▶ [Requirement]: Isolate every line in the data with the string "padding" and copy it.

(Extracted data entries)
------
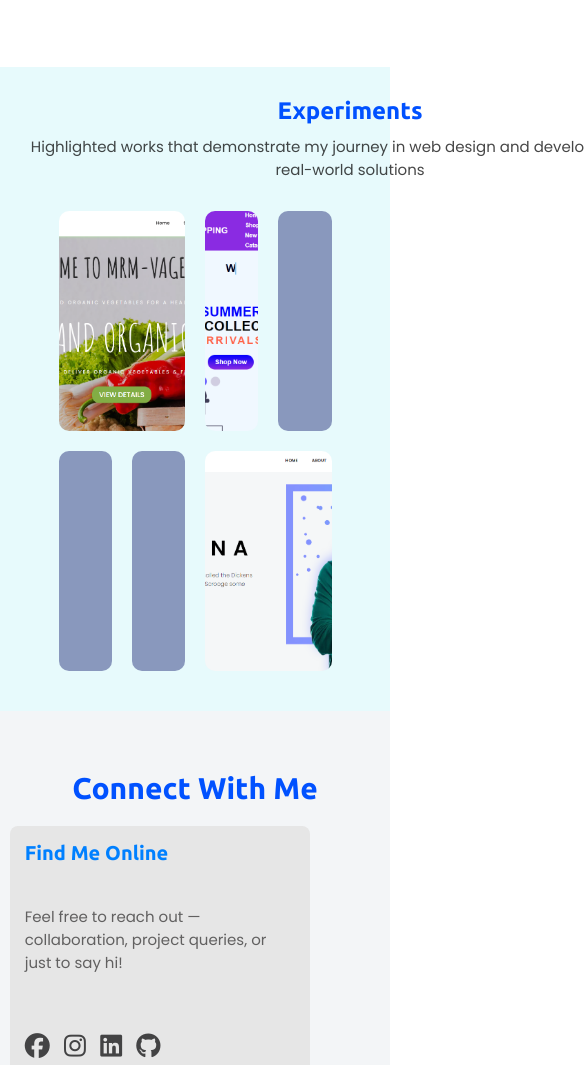
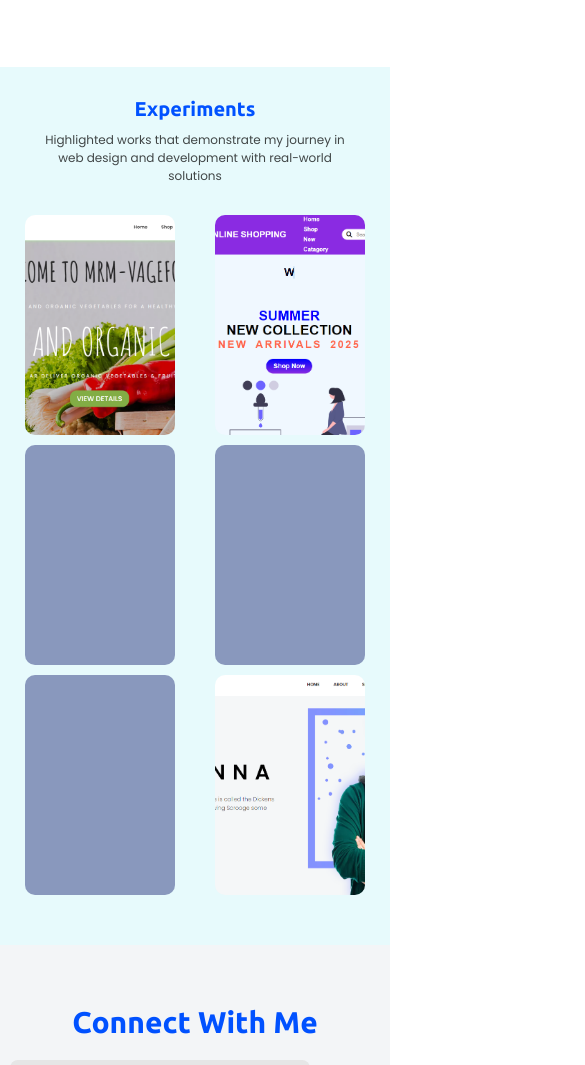
Before and after one commit to mahafujur80/MAHAFUJUR-R-MUNNA, a plain HTML site: page index.html in a window 390 px wide. Shown: the part 3116-4181 px from the top of the page, 585 px wide, since content can reach past the window. Drawn offline with Linux system fonts and the light colour scheme.

Commit message:
update by MRM

```diff
--- a/CSS/style.css
+++ b/CSS/style.css
@@ -943,4 +943,42 @@ font-size: 17px;
     font-size: 12px;
     line-height: 20px;
 }
+/*Section Service End*/
+
+/*Section Project Start*/
+.project{
+    width: 100%;
+    height: auto;
+    padding-bottom: 50px;
 }
+.project .project-grid {
+    width: 95%;
+    height:auto;
+    display:flex;
+    flex-wrap: wrap;
+    gap:10px;
+}
+.project .project-text{
+    width:95%;
+    height:auto;
+    text-align: center;
+    padding: 30px;
+}
+.project .project-text h1{
+    font-size: 20px;
+    padding-bottom: 10px;
+}
+.project .project-text p{
+    font-size: 12px;
+}
+.project-grid div{
+    width: 150px;;
+    height: 220px;
+    margin:0 auto;
+}
+
+.project-grid div a{
+    font-size: 14px;
+}
+/*Section Project End*/
+}
```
------
▶ [Task output]:
+    padding-bottom: 50px;
+    padding: 30px;
+    padding-bottom: 10px;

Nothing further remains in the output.